Copy the records exactly, every one of them.

# Supplied material

------------------------

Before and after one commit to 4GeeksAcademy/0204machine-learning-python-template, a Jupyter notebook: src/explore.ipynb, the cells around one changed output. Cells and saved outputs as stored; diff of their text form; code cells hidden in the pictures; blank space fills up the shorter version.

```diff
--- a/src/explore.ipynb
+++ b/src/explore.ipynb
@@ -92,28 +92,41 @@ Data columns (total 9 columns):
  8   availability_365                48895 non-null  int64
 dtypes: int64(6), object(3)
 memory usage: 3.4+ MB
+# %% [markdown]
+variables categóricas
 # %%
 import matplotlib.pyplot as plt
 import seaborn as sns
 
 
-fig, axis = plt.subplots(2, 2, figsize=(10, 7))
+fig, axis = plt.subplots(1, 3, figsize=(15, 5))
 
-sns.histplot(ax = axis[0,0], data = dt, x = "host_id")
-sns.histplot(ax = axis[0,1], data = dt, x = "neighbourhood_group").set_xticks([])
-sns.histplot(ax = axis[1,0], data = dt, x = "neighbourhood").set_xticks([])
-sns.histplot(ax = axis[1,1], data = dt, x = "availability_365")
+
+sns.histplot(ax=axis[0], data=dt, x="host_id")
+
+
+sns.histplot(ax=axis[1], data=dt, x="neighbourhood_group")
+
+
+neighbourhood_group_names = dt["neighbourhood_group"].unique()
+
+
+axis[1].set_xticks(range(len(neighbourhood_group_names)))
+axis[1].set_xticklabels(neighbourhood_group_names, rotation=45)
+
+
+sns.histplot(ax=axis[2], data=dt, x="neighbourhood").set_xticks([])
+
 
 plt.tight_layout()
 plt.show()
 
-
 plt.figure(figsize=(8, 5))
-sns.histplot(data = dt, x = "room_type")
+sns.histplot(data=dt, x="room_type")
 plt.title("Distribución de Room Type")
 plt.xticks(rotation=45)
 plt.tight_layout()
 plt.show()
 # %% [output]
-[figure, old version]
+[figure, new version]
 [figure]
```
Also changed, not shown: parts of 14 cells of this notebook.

------------------------

# Result
Before and after one commit to 4GeeksAcademy/0204machine-learning-python-template, a Jupyter notebook: src/explore.ipynb, the cells around one changed output. Cells and saved outputs as stored; diff of their text form; code cells hidden in the pictures; blank space fills up the shorter version.

```diff
--- a/src/explore.ipynb
+++ b/src/explore.ipynb
@@ -92,28 +92,41 @@ Data columns (total 9 columns):
  8   availability_365                48895 non-null  int64
 dtypes: int64(6), object(3)
 memory usage: 3.4+ MB
+# %% [markdown]
+variables categóricas
 # %%
 import matplotlib.pyplot as plt
 import seaborn as sns
 
 
-fig, axis = plt.subplots(2, 2, figsize=(10, 7))
+fig, axis = plt.subplots(1, 3, figsize=(15, 5))
 
-sns.histplot(ax = axis[0,0], data = dt, x = "host_id")
-sns.histplot(ax = axis[0,1], data = dt, x = "neighbourhood_group").set_xticks([])
-sns.histplot(ax = axis[1,0], data = dt, x = "neighbourhood").set_xticks([])
-sns.histplot(ax = axis[1,1], data = dt, x = "availability_365")
+
+sns.histplot(ax=axis[0], data=dt, x="host_id")
+
+
+sns.histplot(ax=axis[1], data=dt, x="neighbourhood_group")
+
+
+neighbourhood_group_names = dt["neighbourhood_group"].unique()
+
+
+axis[1].set_xticks(range(len(neighbourhood_group_names)))
+axis[1].set_xticklabels(neighbourhood_group_names, rotation=45)
+
+
+sns.histplot(ax=axis[2], data=dt, x="neighbourhood").set_xticks([])
+
 
 plt.tight_layout()
 plt.show()
 
-
 plt.figure(figsize=(8, 5))
-sns.histplot(data = dt, x = "room_type")
+sns.histplot(data=dt, x="room_type")
 plt.title("Distribución de Room Type")
 plt.xticks(rotation=45)
 plt.tight_layout()
 plt.show()
 # %% [output]
-[figure, old version]
+[figure, new version]
 [figure]
```
Also changed, not shown: parts of 14 cells of this notebook.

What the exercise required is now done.